> _EXERCISE PROMPT_: What follows is a set of records; give them all back exactly.
PROVIDED MATERIAL Start Marker
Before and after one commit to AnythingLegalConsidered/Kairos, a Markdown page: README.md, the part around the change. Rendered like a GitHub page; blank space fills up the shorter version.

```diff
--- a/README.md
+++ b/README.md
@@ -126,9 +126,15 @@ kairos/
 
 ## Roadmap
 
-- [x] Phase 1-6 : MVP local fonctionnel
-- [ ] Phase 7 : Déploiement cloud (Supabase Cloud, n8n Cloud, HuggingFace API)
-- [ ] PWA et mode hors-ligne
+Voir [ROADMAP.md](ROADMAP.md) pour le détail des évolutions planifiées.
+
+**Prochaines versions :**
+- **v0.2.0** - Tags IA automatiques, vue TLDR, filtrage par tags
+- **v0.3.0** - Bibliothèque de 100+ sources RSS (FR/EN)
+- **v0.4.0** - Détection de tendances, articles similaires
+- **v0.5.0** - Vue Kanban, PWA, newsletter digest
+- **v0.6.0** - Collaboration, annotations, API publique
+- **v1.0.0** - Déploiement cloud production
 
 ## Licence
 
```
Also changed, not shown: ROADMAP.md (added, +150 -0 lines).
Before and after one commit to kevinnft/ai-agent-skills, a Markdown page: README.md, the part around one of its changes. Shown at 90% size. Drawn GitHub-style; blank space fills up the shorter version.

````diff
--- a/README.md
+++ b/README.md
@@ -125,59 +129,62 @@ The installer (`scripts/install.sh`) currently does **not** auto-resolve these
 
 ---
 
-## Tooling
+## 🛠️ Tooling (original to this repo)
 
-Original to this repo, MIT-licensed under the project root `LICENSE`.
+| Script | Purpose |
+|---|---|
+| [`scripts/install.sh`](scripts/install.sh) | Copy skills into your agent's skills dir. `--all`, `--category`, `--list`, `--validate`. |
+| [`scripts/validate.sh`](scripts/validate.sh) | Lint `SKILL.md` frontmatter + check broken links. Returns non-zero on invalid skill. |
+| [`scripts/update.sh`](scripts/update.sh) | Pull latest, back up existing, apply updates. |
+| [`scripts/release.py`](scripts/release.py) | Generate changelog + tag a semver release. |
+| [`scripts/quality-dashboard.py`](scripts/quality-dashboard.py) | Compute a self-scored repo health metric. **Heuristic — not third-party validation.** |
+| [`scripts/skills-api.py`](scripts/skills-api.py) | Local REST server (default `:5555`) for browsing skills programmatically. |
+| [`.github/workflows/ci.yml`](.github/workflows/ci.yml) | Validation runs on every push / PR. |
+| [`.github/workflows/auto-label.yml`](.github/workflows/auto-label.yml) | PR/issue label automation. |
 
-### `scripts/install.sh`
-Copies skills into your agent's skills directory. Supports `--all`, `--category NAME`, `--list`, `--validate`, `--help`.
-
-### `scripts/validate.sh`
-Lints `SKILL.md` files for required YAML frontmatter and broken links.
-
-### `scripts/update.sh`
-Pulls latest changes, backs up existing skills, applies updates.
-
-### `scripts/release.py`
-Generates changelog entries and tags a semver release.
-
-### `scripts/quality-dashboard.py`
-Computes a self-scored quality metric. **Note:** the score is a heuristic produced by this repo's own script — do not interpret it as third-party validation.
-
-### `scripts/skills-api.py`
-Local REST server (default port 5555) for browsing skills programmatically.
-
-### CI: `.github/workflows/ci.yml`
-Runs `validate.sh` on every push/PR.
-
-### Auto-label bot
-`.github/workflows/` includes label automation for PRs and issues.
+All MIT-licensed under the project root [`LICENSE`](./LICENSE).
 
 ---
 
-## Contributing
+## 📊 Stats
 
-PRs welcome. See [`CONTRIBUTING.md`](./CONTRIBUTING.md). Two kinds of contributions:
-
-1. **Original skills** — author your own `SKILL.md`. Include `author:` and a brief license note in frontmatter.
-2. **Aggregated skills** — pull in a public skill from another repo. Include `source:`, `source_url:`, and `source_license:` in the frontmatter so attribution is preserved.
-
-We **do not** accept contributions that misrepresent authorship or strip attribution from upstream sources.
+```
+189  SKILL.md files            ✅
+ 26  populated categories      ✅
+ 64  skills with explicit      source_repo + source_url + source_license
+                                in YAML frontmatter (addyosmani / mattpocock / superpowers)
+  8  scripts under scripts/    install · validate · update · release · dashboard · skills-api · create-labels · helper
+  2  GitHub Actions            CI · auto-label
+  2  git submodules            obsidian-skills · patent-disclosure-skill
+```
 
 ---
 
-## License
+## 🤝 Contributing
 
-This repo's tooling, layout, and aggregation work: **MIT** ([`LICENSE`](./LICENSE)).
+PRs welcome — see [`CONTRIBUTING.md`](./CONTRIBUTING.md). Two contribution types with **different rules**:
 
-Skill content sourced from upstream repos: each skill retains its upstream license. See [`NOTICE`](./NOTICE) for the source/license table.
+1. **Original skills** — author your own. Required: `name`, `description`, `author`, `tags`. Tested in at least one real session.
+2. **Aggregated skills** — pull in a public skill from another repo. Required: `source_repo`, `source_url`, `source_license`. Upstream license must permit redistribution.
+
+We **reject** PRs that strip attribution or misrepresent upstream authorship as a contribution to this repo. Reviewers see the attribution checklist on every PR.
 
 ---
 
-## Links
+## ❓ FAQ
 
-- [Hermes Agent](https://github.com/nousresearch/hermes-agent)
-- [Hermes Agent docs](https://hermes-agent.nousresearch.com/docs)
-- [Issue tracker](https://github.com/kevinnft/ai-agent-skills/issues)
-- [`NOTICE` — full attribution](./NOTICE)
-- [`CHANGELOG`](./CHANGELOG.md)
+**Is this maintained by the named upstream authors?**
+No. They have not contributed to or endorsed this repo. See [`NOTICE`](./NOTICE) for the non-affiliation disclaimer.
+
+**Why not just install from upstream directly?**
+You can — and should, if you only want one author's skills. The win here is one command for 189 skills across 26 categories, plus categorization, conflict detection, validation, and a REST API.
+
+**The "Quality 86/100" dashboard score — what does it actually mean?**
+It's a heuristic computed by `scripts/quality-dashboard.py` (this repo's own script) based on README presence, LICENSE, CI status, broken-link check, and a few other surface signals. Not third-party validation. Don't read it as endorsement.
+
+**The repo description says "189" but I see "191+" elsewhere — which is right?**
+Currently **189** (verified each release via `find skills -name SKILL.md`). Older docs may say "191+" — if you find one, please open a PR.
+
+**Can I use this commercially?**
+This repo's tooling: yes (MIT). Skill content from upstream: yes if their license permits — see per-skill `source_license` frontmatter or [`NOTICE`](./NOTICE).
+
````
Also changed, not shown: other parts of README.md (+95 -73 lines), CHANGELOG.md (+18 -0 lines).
PROVIDED MATERIAL End Marker
> _WRITTEN SOLUTION_:
Before and after one commit to AnythingLegalConsidered/Kairos, a Markdown page: README.md, the part around the change. Rendered like a GitHub page; blank space fills up the shorter version.

```diff
--- a/README.md
+++ b/README.md
@@ -126,9 +126,15 @@ kairos/
 
 ## Roadmap
 
-- [x] Phase 1-6 : MVP local fonctionnel
-- [ ] Phase 7 : Déploiement cloud (Supabase Cloud, n8n Cloud, HuggingFace API)
-- [ ] PWA et mode hors-ligne
+Voir [ROADMAP.md](ROADMAP.md) pour le détail des évolutions planifiées.
+
+**Prochaines versions :**
+- **v0.2.0** - Tags IA automatiques, vue TLDR, filtrage par tags
+- **v0.3.0** - Bibliothèque de 100+ sources RSS (FR/EN)
+- **v0.4.0** - Détection de tendances, articles similaires
+- **v0.5.0** - Vue Kanban, PWA, newsletter digest
+- **v0.6.0** - Collaboration, annotations, API publique
+- **v1.0.0** - Déploiement cloud production
 
 ## Licence
 
```
Also changed, not shown: ROADMAP.md (added, +150 -0 lines).
Before and after one commit to kevinnft/ai-agent-skills, a Markdown page: README.md, the part around one of its changes. Shown at 90% size. Drawn GitHub-style; blank space fills up the shorter version.

````diff
--- a/README.md
+++ b/README.md
@@ -125,59 +129,62 @@ The installer (`scripts/install.sh`) currently does **not** auto-resolve these
 
 ---
 
-## Tooling
+## 🛠️ Tooling (original to this repo)
 
-Original to this repo, MIT-licensed under the project root `LICENSE`.
+| Script | Purpose |
+|---|---|
+| [`scripts/install.sh`](scripts/install.sh) | Copy skills into your agent's skills dir. `--all`, `--category`, `--list`, `--validate`. |
+| [`scripts/validate.sh`](scripts/validate.sh) | Lint `SKILL.md` frontmatter + check broken links. Returns non-zero on invalid skill. |
+| [`scripts/update.sh`](scripts/update.sh) | Pull latest, back up existing, apply updates. |
+| [`scripts/release.py`](scripts/release.py) | Generate changelog + tag a semver release. |
+| [`scripts/quality-dashboard.py`](scripts/quality-dashboard.py) | Compute a self-scored repo health metric. **Heuristic — not third-party validation.** |
+| [`scripts/skills-api.py`](scripts/skills-api.py) | Local REST server (default `:5555`) for browsing skills programmatically. |
+| [`.github/workflows/ci.yml`](.github/workflows/ci.yml) | Validation runs on every push / PR. |
+| [`.github/workflows/auto-label.yml`](.github/workflows/auto-label.yml) | PR/issue label automation. |
 
-### `scripts/install.sh`
-Copies skills into your agent's skills directory. Supports `--all`, `--category NAME`, `--list`, `--validate`, `--help`.
-
-### `scripts/validate.sh`
-Lints `SKILL.md` files for required YAML frontmatter and broken links.
-
-### `scripts/update.sh`
-Pulls latest changes, backs up existing skills, applies updates.
-
-### `scripts/release.py`
-Generates changelog entries and tags a semver release.
-
-### `scripts/quality-dashboard.py`
-Computes a self-scored quality metric. **Note:** the score is a heuristic produced by this repo's own script — do not interpret it as third-party validation.
-
-### `scripts/skills-api.py`
-Local REST server (default port 5555) for browsing skills programmatically.
-
-### CI: `.github/workflows/ci.yml`
-Runs `validate.sh` on every push/PR.
-
-### Auto-label bot
-`.github/workflows/` includes label automation for PRs and issues.
+All MIT-licensed under the project root [`LICENSE`](./LICENSE).
 
 ---
 
-## Contributing
+## 📊 Stats
 
-PRs welcome. See [`CONTRIBUTING.md`](./CONTRIBUTING.md). Two kinds of contributions:
-
-1. **Original skills** — author your own `SKILL.md`. Include `author:` and a brief license note in frontmatter.
-2. **Aggregated skills** — pull in a public skill from another repo. Include `source:`, `source_url:`, and `source_license:` in the frontmatter so attribution is preserved.
-
-We **do not** accept contributions that misrepresent authorship or strip attribution from upstream sources.
+```
+189  SKILL.md files            ✅
+ 26  populated categories      ✅
+ 64  skills with explicit      source_repo + source_url + source_license
+                                in YAML frontmatter (addyosmani / mattpocock / superpowers)
+  8  scripts under scripts/    install · validate · update · release · dashboard · skills-api · create-labels · helper
+  2  GitHub Actions            CI · auto-label
+  2  git submodules            obsidian-skills · patent-disclosure-skill
+```
 
 ---
 
-## License
+## 🤝 Contributing
 
-This repo's tooling, layout, and aggregation work: **MIT** ([`LICENSE`](./LICENSE)).
+PRs welcome — see [`CONTRIBUTING.md`](./CONTRIBUTING.md). Two contribution types with **different rules**:
 
-Skill content sourced from upstream repos: each skill retains its upstream license. See [`NOTICE`](./NOTICE) for the source/license table.
+1. **Original skills** — author your own. Required: `name`, `description`, `author`, `tags`. Tested in at least one real session.
+2. **Aggregated skills** — pull in a public skill from another repo. Required: `source_repo`, `source_url`, `source_license`. Upstream license must permit redistribution.
+
+We **reject** PRs that strip attribution or misrepresent upstream authorship as a contribution to this repo. Reviewers see the attribution checklist on every PR.
 
 ---
 
-## Links
+## ❓ FAQ
 
-- [Hermes Agent](https://github.com/nousresearch/hermes-agent)
-- [Hermes Agent docs](https://hermes-agent.nousresearch.com/docs)
-- [Issue tracker](https://github.com/kevinnft/ai-agent-skills/issues)
-- [`NOTICE` — full attribution](./NOTICE)
-- [`CHANGELOG`](./CHANGELOG.md)
+**Is this maintained by the named upstream authors?**
+No. They have not contributed to or endorsed this repo. See [`NOTICE`](./NOTICE) for the non-affiliation disclaimer.
+
+**Why not just install from upstream directly?**
+You can — and should, if you only want one author's skills. The win here is one command for 189 skills across 26 categories, plus categorization, conflict detection, validation, and a REST API.
+
+**The "Quality 86/100" dashboard score — what does it actually mean?**
+It's a heuristic computed by `scripts/quality-dashboard.py` (this repo's own script) based on README presence, LICENSE, CI status, broken-link check, and a few other surface signals. Not third-party validation. Don't read it as endorsement.
+
+**The repo description says "189" but I see "191+" elsewhere — which is right?**
+Currently **189** (verified each release via `find skills -name SKILL.md`). Older docs may say "191+" — if you find one, please open a PR.
+
+**Can I use this commercially?**
+This repo's tooling: yes (MIT). Skill content from upstream: yes if their license permits — see per-skill `source_license` frontmatter or [`NOTICE`](./NOTICE).
+
````
Also changed, not shown: other parts of README.md (+95 -73 lines), CHANGELOG.md (+18 -0 lines).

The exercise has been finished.